**DIRECTIONS:** The full set of entries below is to be returned unchanged.
▼▼▼
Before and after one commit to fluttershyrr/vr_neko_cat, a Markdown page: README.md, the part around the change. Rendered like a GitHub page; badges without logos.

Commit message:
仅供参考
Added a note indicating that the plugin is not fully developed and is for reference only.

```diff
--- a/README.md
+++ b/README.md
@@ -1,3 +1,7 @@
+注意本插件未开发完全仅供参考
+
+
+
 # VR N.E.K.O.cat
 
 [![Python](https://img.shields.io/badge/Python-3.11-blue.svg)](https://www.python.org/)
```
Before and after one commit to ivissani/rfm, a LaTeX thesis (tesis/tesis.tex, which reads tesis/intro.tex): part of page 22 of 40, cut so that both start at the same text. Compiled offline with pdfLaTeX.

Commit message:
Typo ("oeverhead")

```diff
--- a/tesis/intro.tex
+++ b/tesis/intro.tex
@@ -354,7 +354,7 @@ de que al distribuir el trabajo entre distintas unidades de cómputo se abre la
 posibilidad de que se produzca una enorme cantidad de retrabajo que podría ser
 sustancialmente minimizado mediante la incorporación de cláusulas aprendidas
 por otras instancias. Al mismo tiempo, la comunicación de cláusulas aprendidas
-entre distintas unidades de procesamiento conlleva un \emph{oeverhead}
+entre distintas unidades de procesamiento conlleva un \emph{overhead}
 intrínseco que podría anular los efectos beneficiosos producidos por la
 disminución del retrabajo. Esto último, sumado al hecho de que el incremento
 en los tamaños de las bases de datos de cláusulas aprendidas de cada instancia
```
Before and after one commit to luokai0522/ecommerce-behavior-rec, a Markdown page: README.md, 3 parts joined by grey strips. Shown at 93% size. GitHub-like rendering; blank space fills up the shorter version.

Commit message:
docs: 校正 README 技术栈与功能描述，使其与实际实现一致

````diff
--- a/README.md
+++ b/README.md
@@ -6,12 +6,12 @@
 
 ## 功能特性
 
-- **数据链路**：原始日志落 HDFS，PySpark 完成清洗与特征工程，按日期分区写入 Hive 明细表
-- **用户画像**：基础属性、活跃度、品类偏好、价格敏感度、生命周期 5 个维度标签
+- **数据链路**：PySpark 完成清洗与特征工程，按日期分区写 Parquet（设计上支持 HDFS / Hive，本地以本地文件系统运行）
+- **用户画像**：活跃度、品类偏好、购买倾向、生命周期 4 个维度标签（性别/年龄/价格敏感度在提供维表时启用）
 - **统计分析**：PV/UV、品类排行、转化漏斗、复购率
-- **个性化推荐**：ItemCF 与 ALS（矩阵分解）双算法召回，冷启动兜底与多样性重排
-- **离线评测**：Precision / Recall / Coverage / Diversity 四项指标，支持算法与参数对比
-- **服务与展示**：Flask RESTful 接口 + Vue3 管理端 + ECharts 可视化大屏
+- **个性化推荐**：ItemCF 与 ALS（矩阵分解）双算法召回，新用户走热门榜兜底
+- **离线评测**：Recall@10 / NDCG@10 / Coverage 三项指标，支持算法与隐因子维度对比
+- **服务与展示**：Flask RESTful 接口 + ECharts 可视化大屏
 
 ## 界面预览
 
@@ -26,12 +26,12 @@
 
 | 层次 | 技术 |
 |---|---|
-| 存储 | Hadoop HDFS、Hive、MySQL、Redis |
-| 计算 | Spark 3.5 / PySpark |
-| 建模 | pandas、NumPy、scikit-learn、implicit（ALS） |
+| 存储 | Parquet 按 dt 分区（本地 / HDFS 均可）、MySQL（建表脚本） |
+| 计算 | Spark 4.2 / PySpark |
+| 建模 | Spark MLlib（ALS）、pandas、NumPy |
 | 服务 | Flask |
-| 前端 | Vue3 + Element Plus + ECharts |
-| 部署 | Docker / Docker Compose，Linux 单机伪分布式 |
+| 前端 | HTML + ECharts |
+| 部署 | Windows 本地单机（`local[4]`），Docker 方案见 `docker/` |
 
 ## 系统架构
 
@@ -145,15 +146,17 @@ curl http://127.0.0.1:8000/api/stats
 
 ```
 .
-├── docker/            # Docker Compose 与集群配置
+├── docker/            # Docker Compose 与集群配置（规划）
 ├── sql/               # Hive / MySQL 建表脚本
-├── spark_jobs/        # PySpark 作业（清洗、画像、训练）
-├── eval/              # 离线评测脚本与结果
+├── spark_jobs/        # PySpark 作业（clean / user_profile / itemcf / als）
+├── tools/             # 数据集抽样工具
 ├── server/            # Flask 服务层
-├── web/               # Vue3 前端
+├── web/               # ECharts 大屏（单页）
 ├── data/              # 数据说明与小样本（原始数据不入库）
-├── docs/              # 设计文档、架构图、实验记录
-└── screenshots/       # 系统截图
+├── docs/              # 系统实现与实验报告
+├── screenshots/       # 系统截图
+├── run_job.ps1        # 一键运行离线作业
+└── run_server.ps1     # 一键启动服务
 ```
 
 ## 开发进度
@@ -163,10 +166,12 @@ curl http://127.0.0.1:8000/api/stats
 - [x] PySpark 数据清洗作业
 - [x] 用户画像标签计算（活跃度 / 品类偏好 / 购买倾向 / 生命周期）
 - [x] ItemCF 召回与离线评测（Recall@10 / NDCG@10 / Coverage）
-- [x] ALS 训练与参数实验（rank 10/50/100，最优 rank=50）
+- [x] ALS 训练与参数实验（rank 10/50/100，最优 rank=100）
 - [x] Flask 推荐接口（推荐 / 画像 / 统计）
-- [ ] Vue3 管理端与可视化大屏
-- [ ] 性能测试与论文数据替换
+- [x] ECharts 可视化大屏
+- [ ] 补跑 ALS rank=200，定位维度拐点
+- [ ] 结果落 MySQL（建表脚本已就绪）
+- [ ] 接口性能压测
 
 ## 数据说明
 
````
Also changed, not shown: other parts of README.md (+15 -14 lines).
▲▲▲
**THE COMPLETED TASK:**
Before and after one commit to fluttershyrr/vr_neko_cat, a Markdown page: README.md, the part around the change. Rendered like a GitHub page; badges without logos.

Commit message:
仅供参考
Added a note indicating that the plugin is not fully developed and is for reference only.

```diff
--- a/README.md
+++ b/README.md
@@ -1,3 +1,7 @@
+注意本插件未开发完全仅供参考
+
+
+
 # VR N.E.K.O.cat
 
 [![Python](https://img.shields.io/badge/Python-3.11-blue.svg)](https://www.python.org/)
```
Before and after one commit to ivissani/rfm, a LaTeX thesis (tesis/tesis.tex, which reads tesis/intro.tex): part of page 22 of 40, cut so that both start at the same text. Compiled offline with pdfLaTeX.

Commit message:
Typo ("oeverhead")

```diff
--- a/tesis/intro.tex
+++ b/tesis/intro.tex
@@ -354,7 +354,7 @@ de que al distribuir el trabajo entre distintas unidades de cómputo se abre la
 posibilidad de que se produzca una enorme cantidad de retrabajo que podría ser
 sustancialmente minimizado mediante la incorporación de cláusulas aprendidas
 por otras instancias. Al mismo tiempo, la comunicación de cláusulas aprendidas
-entre distintas unidades de procesamiento conlleva un \emph{oeverhead}
+entre distintas unidades de procesamiento conlleva un \emph{overhead}
 intrínseco que podría anular los efectos beneficiosos producidos por la
 disminución del retrabajo. Esto último, sumado al hecho de que el incremento
 en los tamaños de las bases de datos de cláusulas aprendidas de cada instancia
```
Before and after one commit to luokai0522/ecommerce-behavior-rec, a Markdown page: README.md, 3 parts joined by grey strips. Shown at 93% size. GitHub-like rendering; blank space fills up the shorter version.

Commit message:
docs: 校正 README 技术栈与功能描述，使其与实际实现一致

````diff
--- a/README.md
+++ b/README.md
@@ -6,12 +6,12 @@
 
 ## 功能特性
 
-- **数据链路**：原始日志落 HDFS，PySpark 完成清洗与特征工程，按日期分区写入 Hive 明细表
-- **用户画像**：基础属性、活跃度、品类偏好、价格敏感度、生命周期 5 个维度标签
+- **数据链路**：PySpark 完成清洗与特征工程，按日期分区写 Parquet（设计上支持 HDFS / Hive，本地以本地文件系统运行）
+- **用户画像**：活跃度、品类偏好、购买倾向、生命周期 4 个维度标签（性别/年龄/价格敏感度在提供维表时启用）
 - **统计分析**：PV/UV、品类排行、转化漏斗、复购率
-- **个性化推荐**：ItemCF 与 ALS（矩阵分解）双算法召回，冷启动兜底与多样性重排
-- **离线评测**：Precision / Recall / Coverage / Diversity 四项指标，支持算法与参数对比
-- **服务与展示**：Flask RESTful 接口 + Vue3 管理端 + ECharts 可视化大屏
+- **个性化推荐**：ItemCF 与 ALS（矩阵分解）双算法召回，新用户走热门榜兜底
+- **离线评测**：Recall@10 / NDCG@10 / Coverage 三项指标，支持算法与隐因子维度对比
+- **服务与展示**：Flask RESTful 接口 + ECharts 可视化大屏
 
 ## 界面预览
 
@@ -26,12 +26,12 @@
 
 | 层次 | 技术 |
 |---|---|
-| 存储 | Hadoop HDFS、Hive、MySQL、Redis |
-| 计算 | Spark 3.5 / PySpark |
-| 建模 | pandas、NumPy、scikit-learn、implicit（ALS） |
+| 存储 | Parquet 按 dt 分区（本地 / HDFS 均可）、MySQL（建表脚本） |
+| 计算 | Spark 4.2 / PySpark |
+| 建模 | Spark MLlib（ALS）、pandas、NumPy |
 | 服务 | Flask |
-| 前端 | Vue3 + Element Plus + ECharts |
-| 部署 | Docker / Docker Compose，Linux 单机伪分布式 |
+| 前端 | HTML + ECharts |
+| 部署 | Windows 本地单机（`local[4]`），Docker 方案见 `docker/` |
 
 ## 系统架构
 
@@ -145,15 +146,17 @@ curl http://127.0.0.1:8000/api/stats
 
 ```
 .
-├── docker/            # Docker Compose 与集群配置
+├── docker/            # Docker Compose 与集群配置（规划）
 ├── sql/               # Hive / MySQL 建表脚本
-├── spark_jobs/        # PySpark 作业（清洗、画像、训练）
-├── eval/              # 离线评测脚本与结果
+├── spark_jobs/        # PySpark 作业（clean / user_profile / itemcf / als）
+├── tools/             # 数据集抽样工具
 ├── server/            # Flask 服务层
-├── web/               # Vue3 前端
+├── web/               # ECharts 大屏（单页）
 ├── data/              # 数据说明与小样本（原始数据不入库）
-├── docs/              # 设计文档、架构图、实验记录
-└── screenshots/       # 系统截图
+├── docs/              # 系统实现与实验报告
+├── screenshots/       # 系统截图
+├── run_job.ps1        # 一键运行离线作业
+└── run_server.ps1     # 一键启动服务
 ```
 
 ## 开发进度
@@ -163,10 +166,12 @@ curl http://127.0.0.1:8000/api/stats
 - [x] PySpark 数据清洗作业
 - [x] 用户画像标签计算（活跃度 / 品类偏好 / 购买倾向 / 生命周期）
 - [x] ItemCF 召回与离线评测（Recall@10 / NDCG@10 / Coverage）
-- [x] ALS 训练与参数实验（rank 10/50/100，最优 rank=50）
+- [x] ALS 训练与参数实验（rank 10/50/100，最优 rank=100）
 - [x] Flask 推荐接口（推荐 / 画像 / 统计）
-- [ ] Vue3 管理端与可视化大屏
-- [ ] 性能测试与论文数据替换
+- [x] ECharts 可视化大屏
+- [ ] 补跑 ALS rank=200，定位维度拐点
+- [ ] 结果落 MySQL（建表脚本已就绪）
+- [ ] 接口性能压测
 
 ## 数据说明
 
````
Also changed, not shown: other parts of README.md (+15 -14 lines).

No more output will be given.